It was at the 2014 antique dealers’ fair, BRAFA, that the King Baudouin Foundation acquired a rare porcelain teapot, thanks to the Donald Germain bequest.
Dated 1775, the teapot was probably made in the workshops of François Peterlinck, founder of the first porcelain workshop in Tournai in the 18th century. Its slightly bulbous shape tapers towards the base and its sides are decorated with polychromed panels framed in rocaille, to which are attached garlands of gilded flowers.
The decoration represents battle scenes painted in rocaille frames influenced by the porcelain of Vincennes-Sèvres. Each side shows the scene of a horseman in action. The teapot lid is also decorated with great refinement: the neck has a gold lace design composed of florets alternating with garlands. The knob on the lid is in the form of an acorn.

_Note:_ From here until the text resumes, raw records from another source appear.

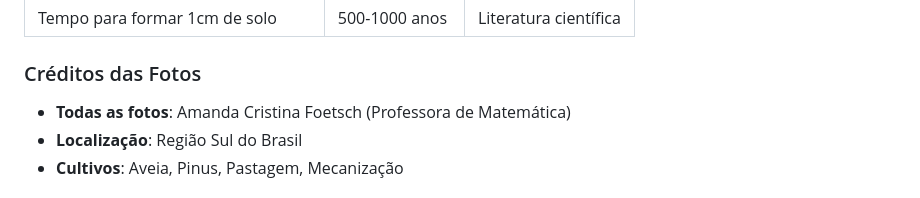
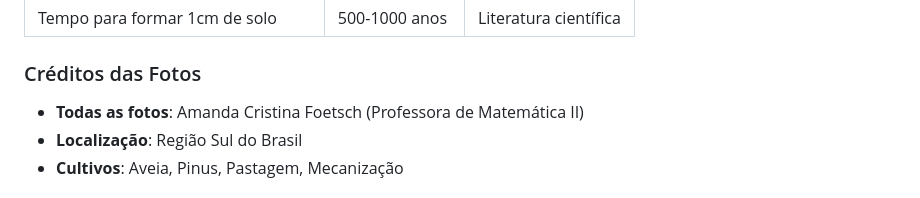
Before and after one commit to Aszinnnn/agrinho-campo-ate-cidade, a Markdown page: README.md, the part around the change. Rendered like a GitHub page.

```diff
--- a/README.md
+++ b/README.md
@@ -141,7 +141,7 @@ Perguntas para quem mora na cidade, no campo, e para todos nós pensarmos juntos
 | Tempo para formar 1cm de solo | 500-1000 anos | Literatura científica |
 
 ### Créditos das Fotos
-- **Todas as fotos**: Amanda Cristina Foetsch (Professora de Matemática)
+- **Todas as fotos**: Amanda Cristina Foetsch (Professora de Matemática II)
 - **Localização**: Região Sul do Brasil
 - **Cultivos**: Aveia, Pinus, Pastagem, Mecanização
 ### Créditos Programação
```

The teapot is apparently one of the complementary pieces to the exceptional ‘Battle scene tea tray’ in the Royal Museum of Mariemont collections. The gilded border on the teapot breast is identical to that on the edge of the tea tray. The subjects portrayed in the cavalry battle scene pieces will have been inspired by engravings made from the paintings of the French 17th century artist Adam Frans van der Meulen.
Entrusted to the Royal Museum of Mariemont, the teapot will be exhibited alongside the two Tournai porcelain trays acquired in 2013 thanks to the Léon Courtin-Marcelle Bouché Fund.